AbstractOBJECTIVE:Trials assessing drug effectiveness for treatment of subarachnoid hemorrhage (SAH) often use mortality rates and Glasgow Outcome Scale scores as outcome measures. Neuropsychological and psychosocial measures might be more sensitive to outcomes, especially for patients of better-grade status.METHODS:Eighteen of a total of 31 patients enrolled in the New Zealand arm of the Upjohn international, double-blind, therapeutic trial of tirilazad mesylate for women with SAH were assessed neuropsychologically and psychosocially 3 months after SAH. The 13 not assessed either had died or remained vegetative (9 patients), did not speak English (1 patient), or did not consent (3 patients). The drug code was broken after all assessments had been scored.RESULTS:Sixteen of the 31 patients had received the drug and 15 the vehicle. There were no differences between the two groups with respect to age, grades assessed at admission and 14 weeks after SAH, Glasgow Outcome Scale scores assessed at 3 months, or mortality rates. In the subgroup assessed neuropsychologically, nine patients were in each of the drug- and vehicle-treated groups. No differences were found with respect to grades, Glasgow Outcome Scale scores, or values for an index that measured cognitive impairment in all tests, but vehicle-treated patients were more impaired with respect to measures of concentration, sustained attention, and psychomotor speed (P < 0.02), as well as debilitating fatigue (P < 0.01).CONCLUSION:The finding that the patients in the drug-treated group exhibited fewer impairments typical of diffuse cortical damage could be viewed as being consistent with the hypothesis that tirilazad mesylate protects neurons.

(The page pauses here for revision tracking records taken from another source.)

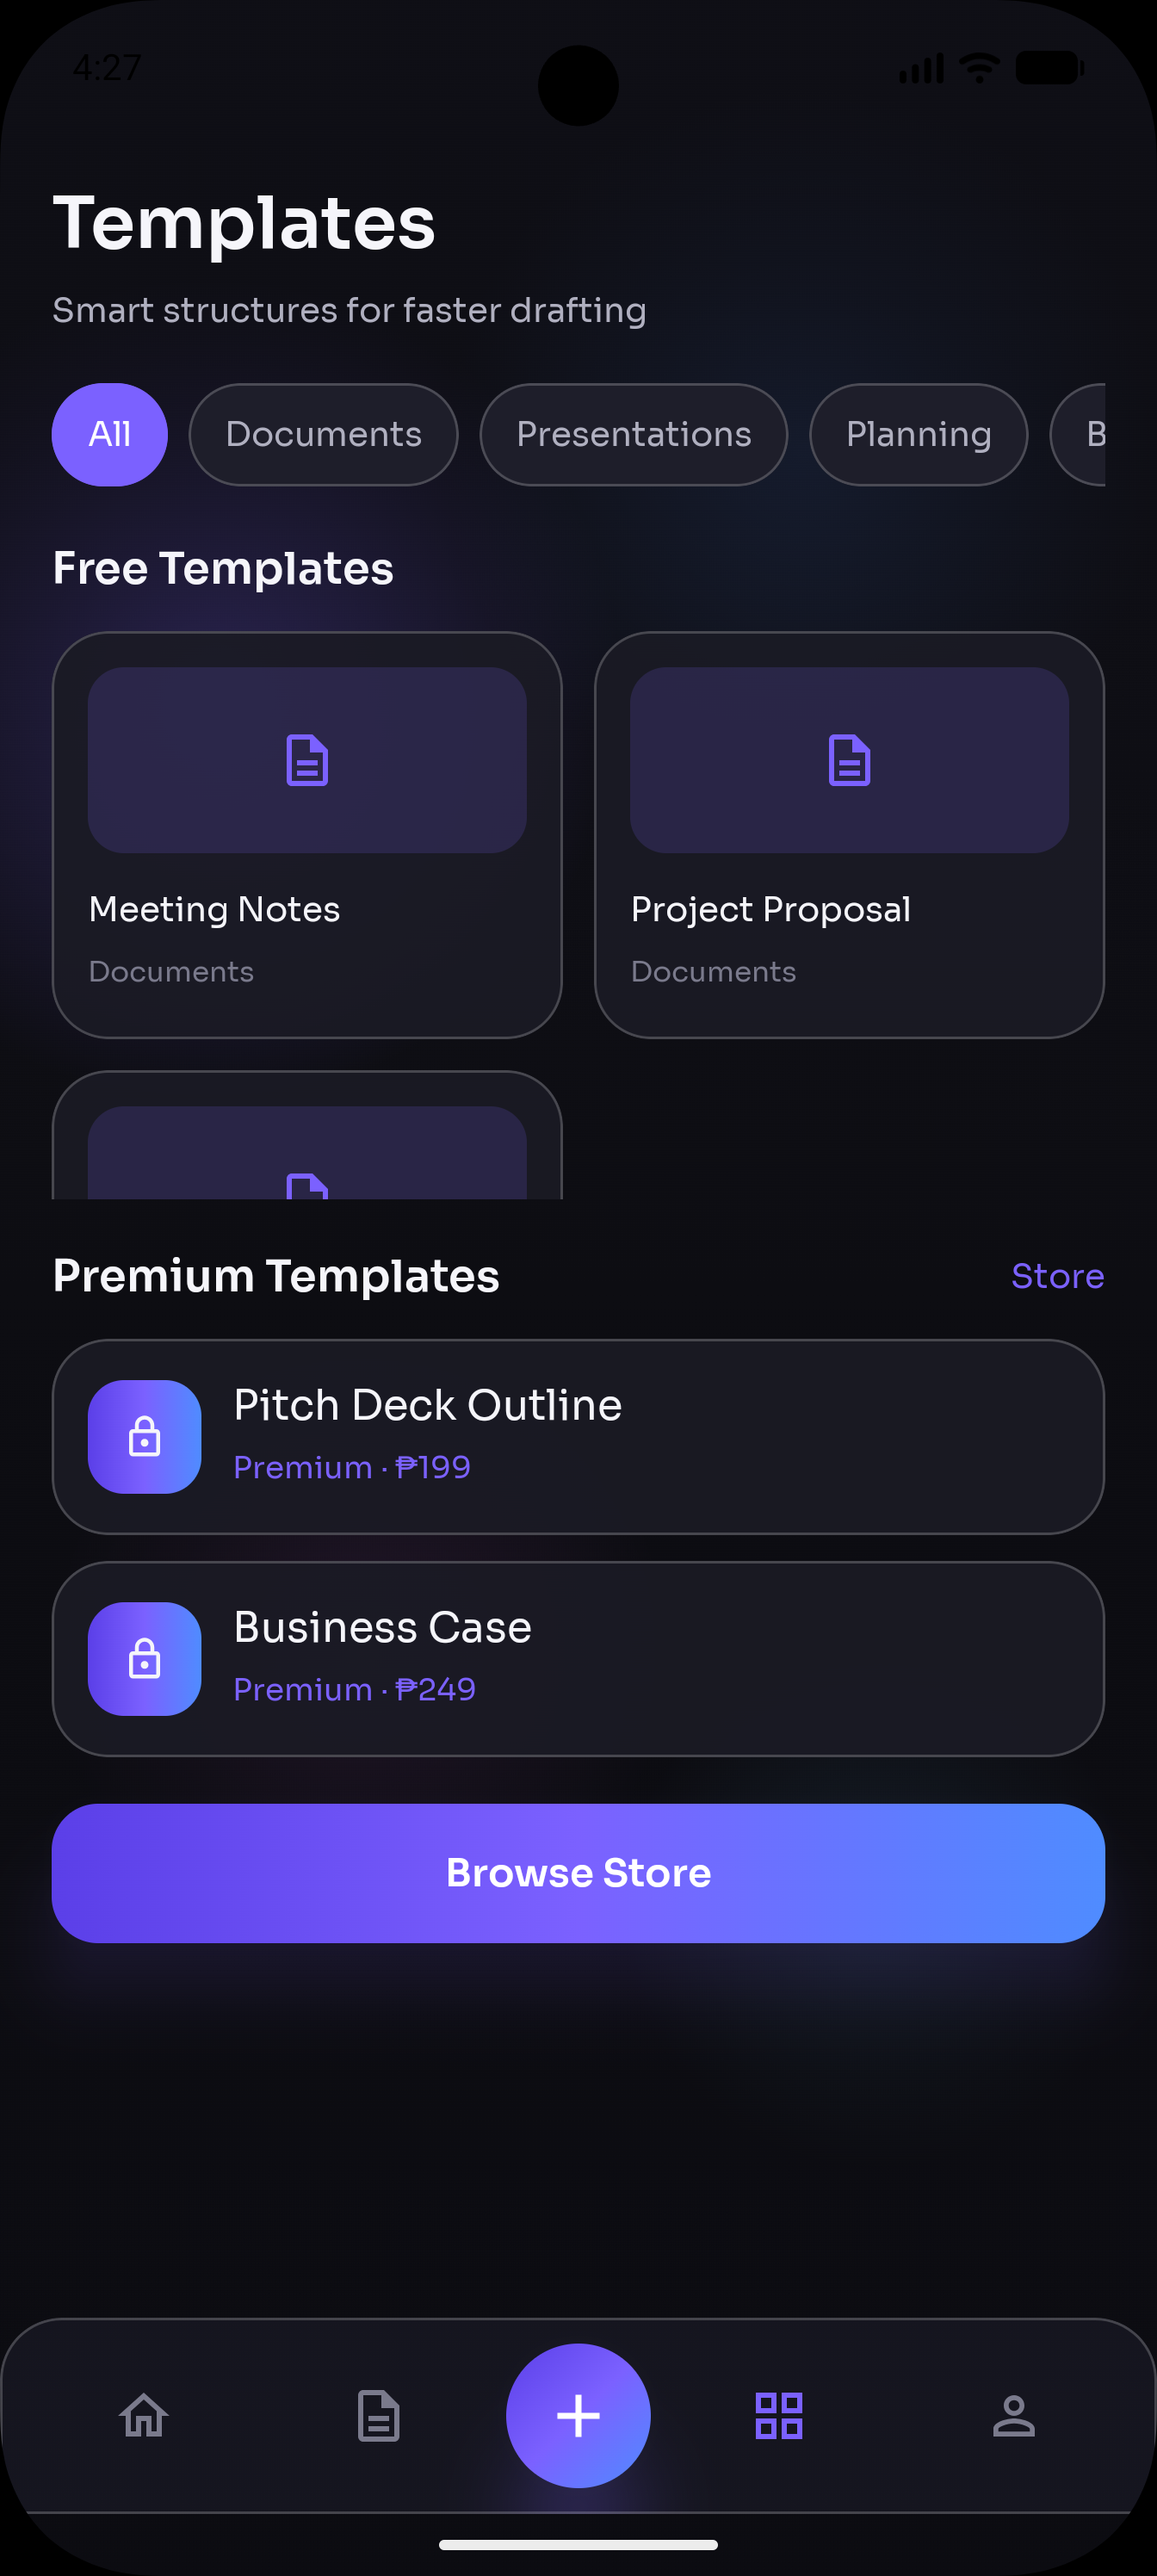
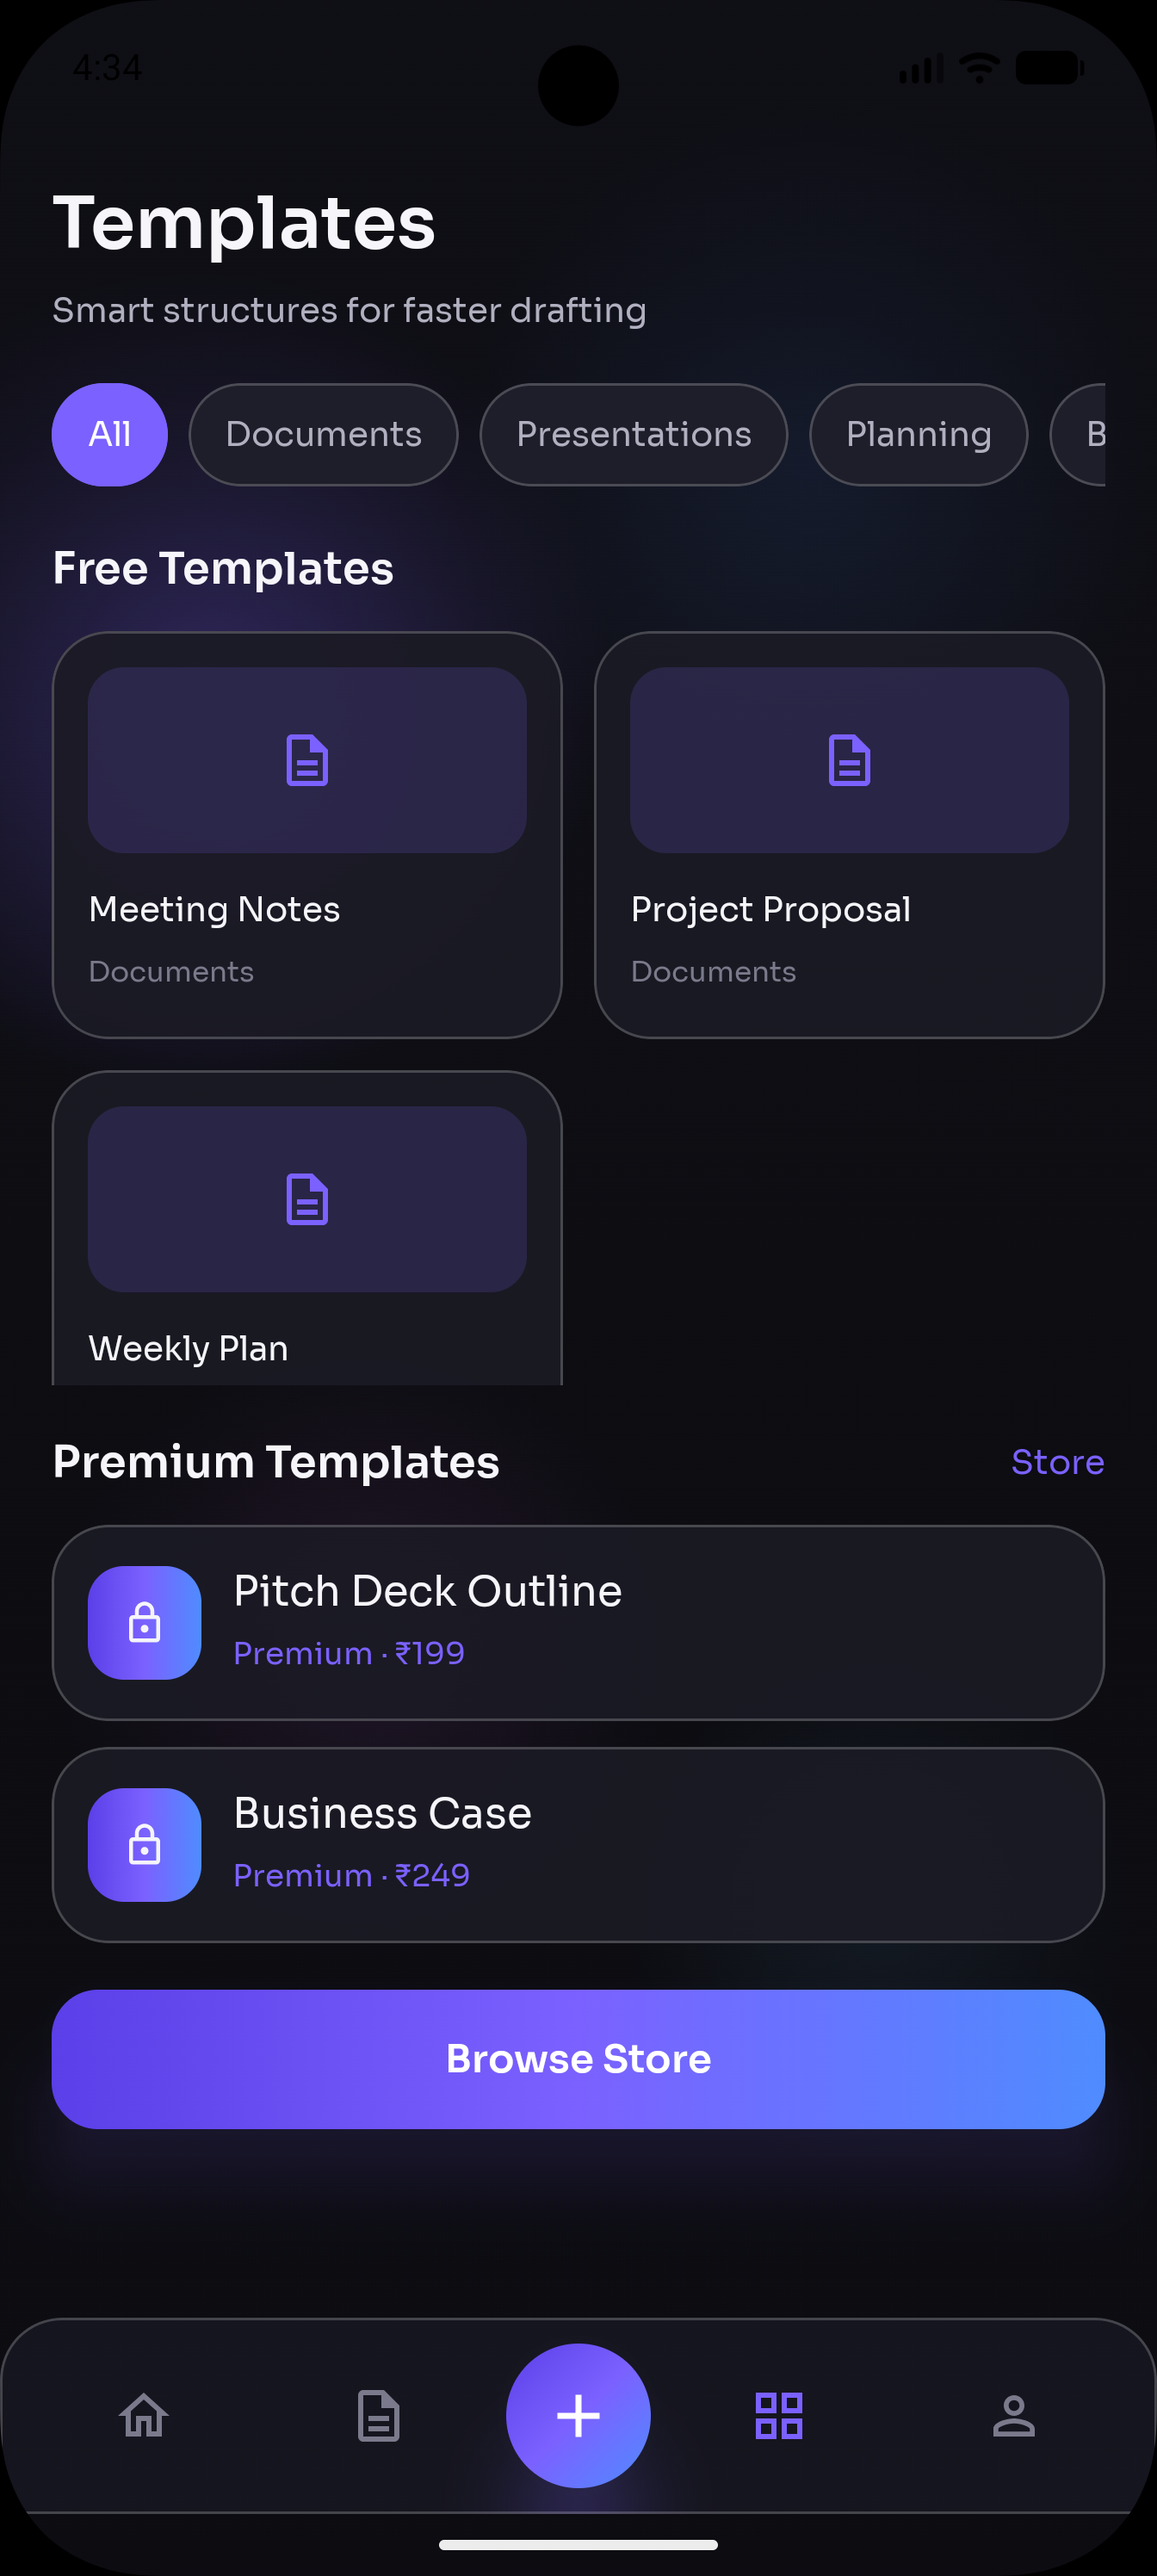
Add Store and Templates payment screenshots to README (#6)
Shows premium pricing with ₹ on Templates and the Store unlock flow.

Changed region(s): [[0.0312, 0.4662, 0.9688, 0.8392], [0.9375, 0.5595, 0.9688, 0.5906], [0.875, 0.5595, 0.9062, 0.5906]]

diff --git a/README.md b/README.md
@@ -12,13 +12,13 @@ Raw audio is **never** permanently stored.
 |:---:|:---:|:---:|
 | ![Home](docs/screenshots/home.png) | ![Documents](docs/screenshots/documents.png) | ![Create](docs/screenshots/create.png) |
 
-| Templates | Voice Input | Listening |
+| Templates | Store | Profile |
 |:---:|:---:|:---:|
-| ![Templates](docs/screenshots/templates.png) | ![Voice Input](docs/screenshots/voice.png) | ![Listening](docs/screenshots/listening.png) |
+| ![Templates](docs/screenshots/templates.png) | ![Store](docs/screenshots/store.png) | ![Profile](docs/screenshots/profile.png) |
 
-| Profile |
-|:---:|
-| ![Profile](docs/screenshots/profile.png) |
+| Voice Input | Listening |
+|:---:|:---:|
+| ![Voice Input](docs/screenshots/voice.png) | ![Listening](docs/screenshots/listening.png) |
 
 ## Architecture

Given the small size of this study, these results require confirmation with larger patient groups. Future drug trials should consider including neuropsychological tests in assessments of outcomes after SAH. If this is too costly, questions regarding fatigue levels might prove worthwhile.
Neurosurgery – Oxford University Press
Published: Oct 1, 1998
It’s your single place to instantly
discover and read the research
that matters to you.
Enjoy affordable access to
over 18 million articles from more than
15,000 peer-reviewed journals.
All for just $49/month
Query the DeepDyve database, plus search all of PubMed and Google Scholar seamlessly
Save any article or search result from DeepDyve, PubMed, and Google Scholar... all in one place.
Get unlimited, online access to over 18 million full-text articles from more than 15,000 scientific journals.
Read from thousands of the leading scholarly journals from SpringerNature, Elsevier, Wiley-Blackwell, Oxford University Press and more.
All the latest content is available, no embargo periods.
“Hi guys, I cannot tell you how much I love this resource. Incredible. I really believe you've hit the nail on the head with this site in regards to solving the research-purchase issue.”Daniel C.
“Whoa! It’s like Spotify but for academic articles.”@Phil_Robichaud
“I must say, @deepdyve is a fabulous solution to the independent researcher's problem of #access to #information.”@deepthiw
“My last article couldn't be possible without the platform @deepdyve that makes journal papers cheaper.”@JoseServera